From tiny, cramped hallways to those who seemingly never see the light of day, we have certainly experienced our fair share of design challenges. And yes, we know that working with a smaller, much narrower space can be tricky, but as it turns out there are quite a few ways in which you can inject more space and style (and light) into even the dullest hallway.
Placed in the correct spot, a mirror will not only amplify your space, but will also cast and reflect light around the room. The result? A hallway that’s nowhere near as dark and constricted as it seemed before.
You want to introduce more natural light to help beat the gloominess away. So, how about some decorative (but also practical) glass panes in your front door? Even the smallest ones can still make a massive difference in terms of illumination.

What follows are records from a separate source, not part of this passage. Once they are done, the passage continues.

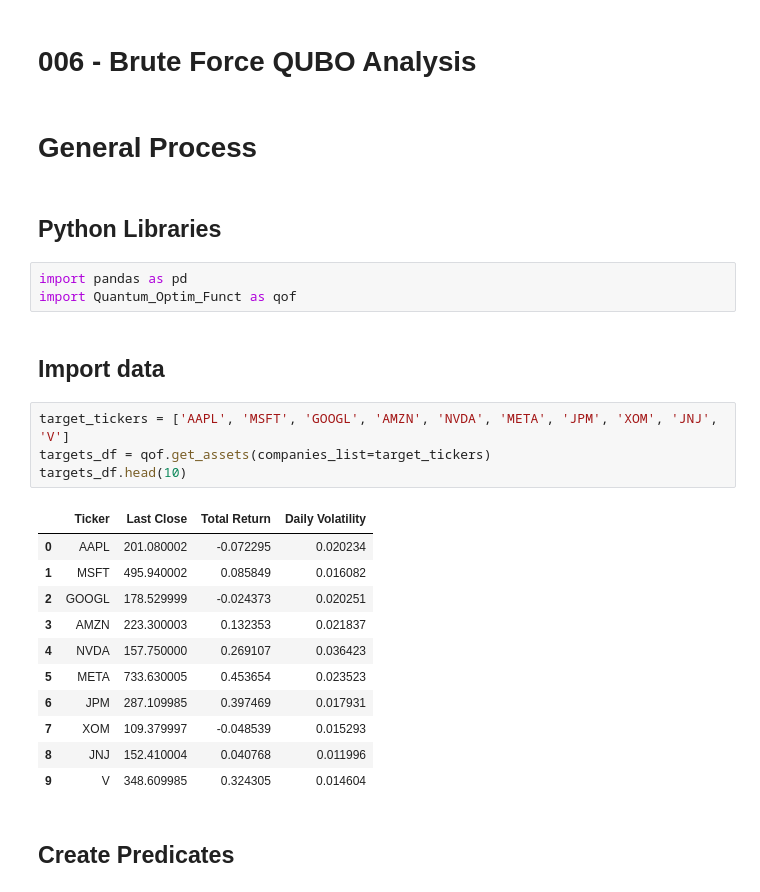
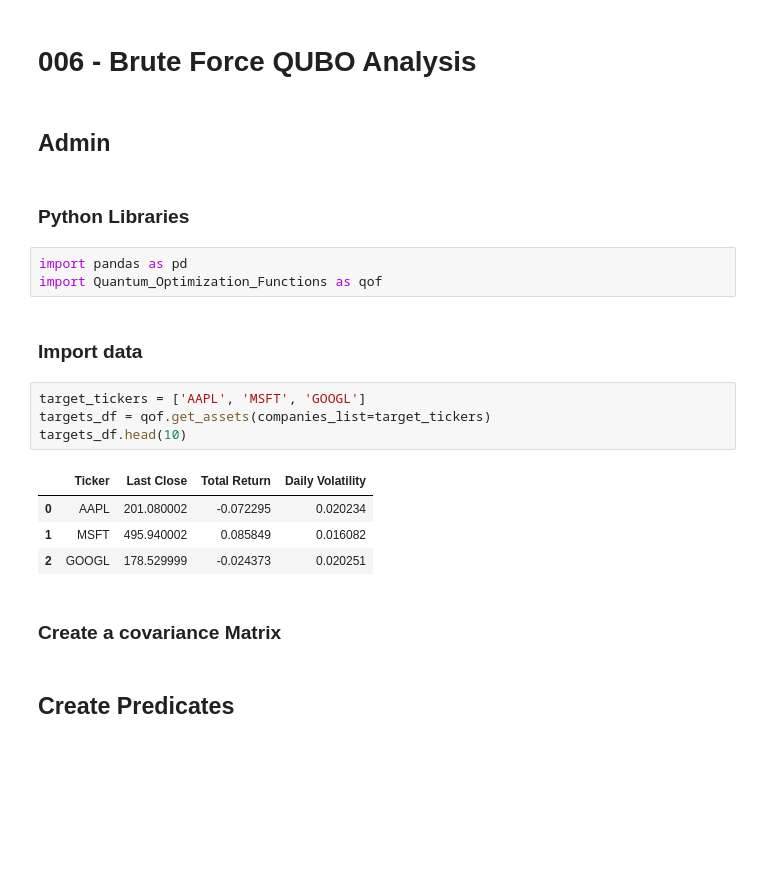
Before and after one commit to ptcesq/portfolio_optimzation, a Jupyter notebook: notebooks/006_BF_Analysis.ipynb, the cells around one changed output. Drawn from its saved outputs; the diff is of its cells as text; blank space fills up the shorter version.

```diff
--- a/notebooks/006_BF_Analysis.ipynb
+++ b/notebooks/006_BF_Analysis.ipynb
@@ -1,29 +1,24 @@
 # %% [markdown]
 # 006 - Brute Force QUBO Analysis
 # %% [markdown]
-# General Process
+## Admin
 # %% [markdown]
-## Python Libraries
+### Python Libraries
 # %%
 import pandas as pd
-import Quantum_Optim_Funct as qof
+import Quantum_Optimization_Functions as qof
 # %% [markdown]
-## Import data
+### Import data
 # %%
-target_tickers = ['AAPL', 'MSFT', 'GOOGL', 'AMZN', 'NVDA', 'META', 'JPM', 'XOM', 'JNJ', 'V']
+target_tickers = ['AAPL', 'MSFT', 'GOOGL']
 targets_df = qof.get_assets(companies_list=target_tickers)
 targets_df.head(10)
 # %% [output]
 |  | Ticker | Last Close | Total Return | Daily Volatility |
 | 0 | AAPL | 201.080002 | -0.072295 | 0.020234 |
 | 1 | MSFT | 495.940002 | 0.085849 | 0.016082 |
 | 2 | GOOGL | 178.529999 | -0.024373 | 0.020251 |
-| 3 | AMZN | 223.300003 | 0.132353 | 0.021837 |
-| 4 | NVDA | 157.750000 | 0.269107 | 0.036423 |
-| 5 | META | 733.630005 | 0.453654 | 0.023523 |
-| 6 | JPM | 287.109985 | 0.397469 | 0.017931 |
-| 7 | XOM | 109.379997 | -0.048539 | 0.015293 |
-| 8 | JNJ | 152.410004 | 0.040768 | 0.011996 |
-| 9 | V | 348.609985 | 0.324305 | 0.014604 |
+# %% [markdown]
+### Create a covariance Matrix
 # %% [markdown]
 ## Create Predicates
```
Also changed, not shown: 3 other files.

And should privacy or security be a problem, consider opal or frosted glass.
Don’t ever forget about character, for she’s just as important as visibility and practicality. With a gallery wall, you not only add character and a personal touch to your hallway (or any room, for that matter), but also visual interest in the form of colour, texture, shapes, patterns, etc.
You don’t need to hire a professional Painter to tell you that lighter colours help a room seem bigger and brighter. And fortunately there exists a whole world of appropriate tints for smaller spaces, other than the ever-loving neutrals, of course.
homify hint: Opt for paint with a hint of sheen to reflect light even more.
According to the United Kingdom’s National Association of Rooflight Manufacturers, a skylight or roof light can be up to three times more efficient at bringing in light than regular windows. And although this is a novel idea, do be sure to investigate if your roof profile will allow for a skylight over your first-floor hallway.
Just like any other room, a hallway can also be privy to layered lighting. Thus, in addition to that regular overhead fixture, consider adding a wall sconce or two, and maybe even a floor lamp if you’ve got the space.
And a mirror, of course.
Clutter has no business taking up valuable legroom in an already tiny hallway. Thus, if possible, look at ways to incorporate storage into your hallway/entryway. A simple hallway closet with a sliding door should do the trick. Otherwise, a floating shelf or two, or even slim cubbies can mean the difference between a clear and cluttered hallway.
Incorporating moulding (on the ceiling, or your baseboard, or both) will not only create the illusion of more space, but also give your hallway a much more detailed look – perfect for certain design styles such as colonial, traditional, farmhouse, etc.
Trust us when we say that a long, narrow corridor will suddenly come to life with the inclusion of the right runner. Adding colour and warmth, a runner also ensures a cosy underfoot sensation for your hallway.
Rather than resist that dark look of your hallway, how about altering it to work for you? A deep, moody colour splashed on those walls can be just the right thing for a dramatic design. Especially if paired with adequate lighting, gleaming finishes/metals, and an accessory with a bright colour that pops here and there.
Done with one space, on to the next… Have you seen these 10 best interior design ideas for bedrooms in 2020?